Lately I have been thinking a lot about balance.
Balance and perspective.
And as with most things in life these recurring themes have come at me from varied, unusual and seemingly unconnected sources; Dolly Parton, my mom and two children’s books I recently read titled Zen Shorts and Zen Ties by Jon J. Muth.
I have been grappling with these ideas in relation to the notion of selfishness. What does it mean to be ‘selfish’? Can we say another person is being ‘selfish’ without understanding the motives behind an action? Is it sometimes right and proper to be ‘selfish’ when it is necessary to continue one’s sense of well being?
Here are some scenerios…
I have a friend who used to work out regularly and would sometimes say that he couldn’t do such and such because he had to work out. Sometimes this would interfere with my plans and I would think “how selfish”. I figured he should be available to do as I wanted because he could work out anytime. But you know my perspective on that has changed greatly as I have gotten older. Because really, who was being selfish in that situation?
I have come to understand that taking care of ourselves and attending to the needs of our bodies and spirits is not at all selfish. If our bodies or spirits are lacking in some way, for instance either due to illness or depression, how can we then be available to others?
I read an interview with Dolly Parton this morning in which she spoke about the fact that she is not always happy but that she tries to be happy most of the time.
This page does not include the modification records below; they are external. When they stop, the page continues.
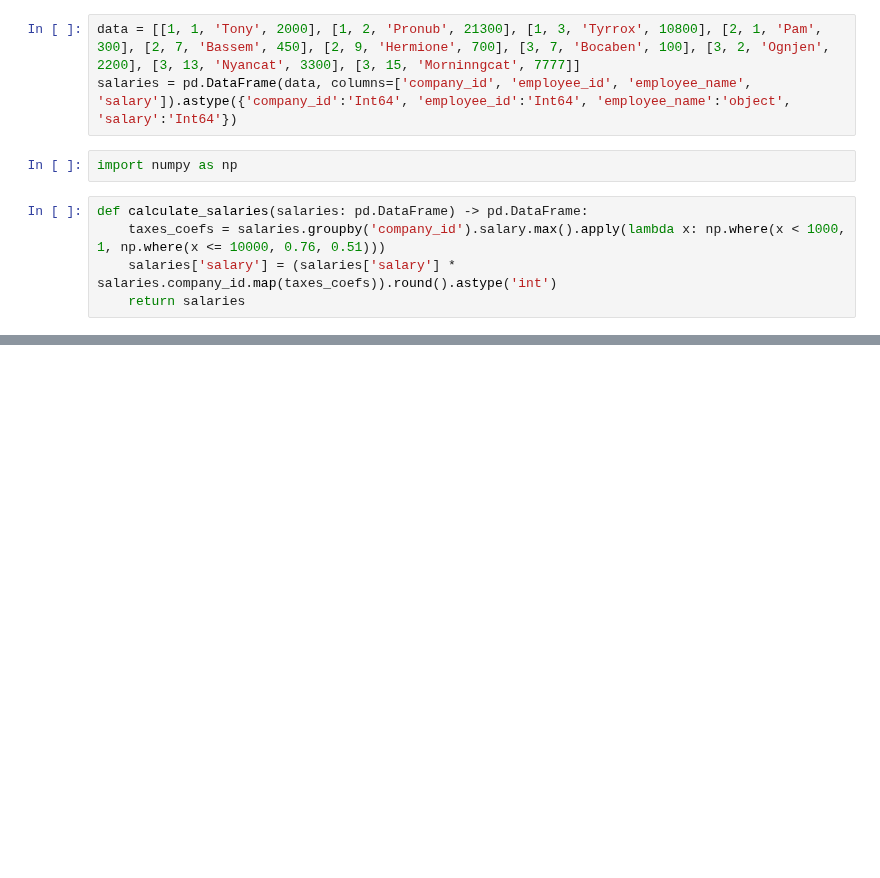
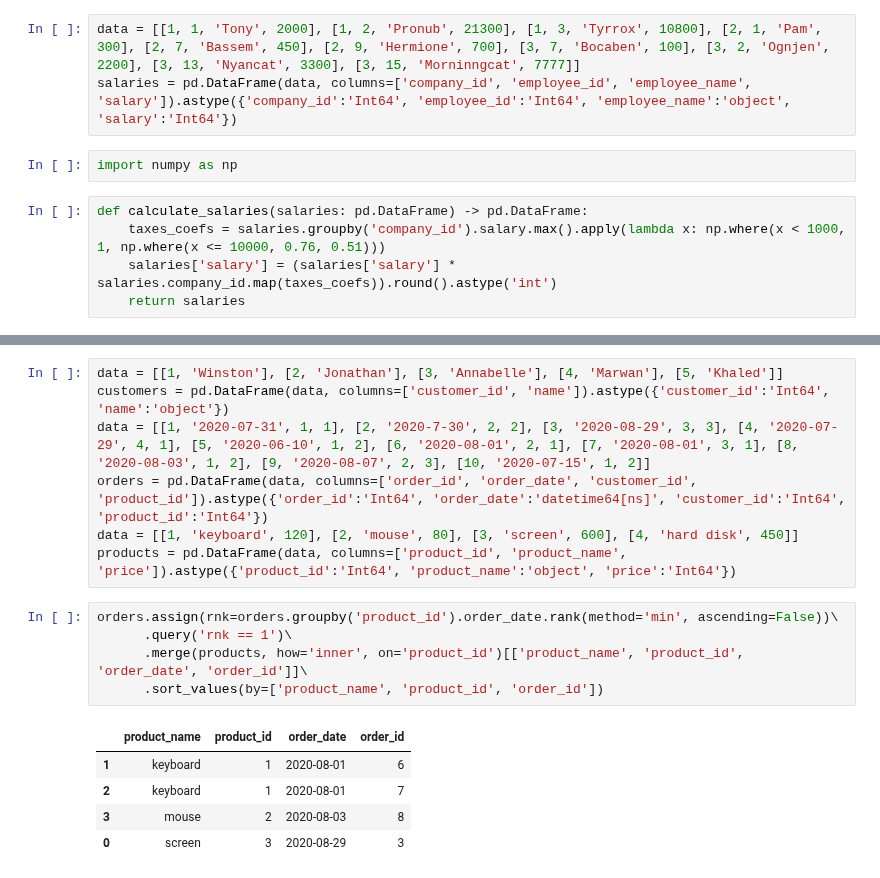
Before and after one commit to aleks-haksly/leetcode, a Jupyter notebook: pandas_postgres/pandas_postgres_medium.ipynb, the cells around one changed output, grey strips where cells are left out. Drawn from its saved outputs; the diff is of its cells as text; blank space fills up the shorter version.

```diff
--- a/pandas_postgres/pandas_postgres_medium.ipynb
+++ b/pandas_postgres/pandas_postgres_medium.ipynb
@@ -1524,0 +1540,18 @@ def calculate_salaries(salaries: pd.DataFrame) -> pd.DataFrame:
+# %%
+data = [[1, 'Winston'], [2, 'Jonathan'], [3, 'Annabelle'], [4, 'Marwan'], [5, 'Khaled']]
+customers = pd.DataFrame(data, columns=['customer_id', 'name']).astype({'customer_id':'Int64', 'name':'object'})
+data = [[1, '2020-07-31', 1, 1], [2, '2020-7-30', 2, 2], [3, '2020-08-29', 3, 3], [4, '2020-07-29', 4, 1], [5, '2020-06-10', 1, 2], [6, '2020-08-01', 2, 1], [7, '2020-08-01', 3, 1], [8, '2020-08-03', 1, 2], [9, '2020-08-07', 2, 3], [10, '2020-07-15', 1, 2]]
+orders = pd.DataFrame(data, columns=['order_id', 'order_date', 'customer_id', 'product_id']).astype({'order_id':'Int64', 'order_date':'datetime64[ns]', 'customer_id':'Int64', 'product_id':'Int64'})
+data = [[1, 'keyboard', 120], [2, 'mouse', 80], [3, 'screen', 600], [4, 'hard disk', 450]]
+products = pd.DataFrame(data, columns=['product_id', 'product_name', 'price']).astype({'product_id':'Int64', 'product_name':'object', 'price':'Int64'})
+# %%
+orders.assign(rnk=orders.groupby('product_id').order_date.rank(method='min', ascending=False))\
+      .query('rnk == 1')\
+      .merge(products, how='inner', on='product_id')[['product_name', 'product_id', 'order_date', 'order_id']]\
+      .sort_values(by=['product_name', 'product_id', 'order_id'])
+# %% [output]
+|  | product_name | product_id | order_date | order_id |
+| 1 | keyboard | 1 | 2020-08-01 | 6 |
+| 2 | keyboard | 1 | 2020-08-01 | 7 |
+| 3 | mouse | 2 | 2020-08-03 | 8 |
+| 0 | screen | 3 | 2020-08-29 | 3 |
```
Also changed, not shown: parts of 1 cell of this notebook.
In the article it became clear to me that although she is pushed and pulled every which way, by all kinds of folks, it is her inner strength and truth that allows her to be there for others and carry on. Dolly taking care of Dolly is not selfish, it is necessary to keep the machine running.
It is interesting that I should even have to debate this whole issue because growing up my mom was never big on laying down guilt. She was always intuitive enough to realize that her children had their own lives to live but that we would also continue to come back to home base when needed.
My mom always allowed us to be who we are. No judgements, no guilt. And she trusted that we would (and could) follow our inner Jiminy Cricket down the right path.
She understood that we needed to explore, learn, make mistakes and tend to our desires and needs. Unlike some parents she let us do just that. And through our teen years, when many children act out against their parents, we remained solid and loving towards one another.
Conversely, I have seen what can happen when individuals are not allowed to be ‘selfish’. Those perfect persons who constantly ignore their own needs in order to fulfill everyone else’s wishes usually end up paying the price in some way. They can become physically or mentally ill because they can not keep up the pace.
There must be balance; a balance between taking care of others and taking care of ourselves, a balance between meeting our responsibilities and finding time for ourselves.
It was in reading Zen Shorts and Zen Ties that this all came together for me. In simple terms these books bring the message of inner peace and looking inward. These are messages that my mom has always allowed us to live, although they were not necessarily spoken of.
I am grateful that I can begin to understand what it means to be ‘selfish’ in the very best ways so I can be there for others. I am
grateful that I can begin to understand that those who accuse and judge others are not quite there yet so I can release my desire to slap them silly and have some compassion.
And I am grateful that I have the opportunity to experience all of this, that I can question, that I can grow and that I can still shake my head in wonder.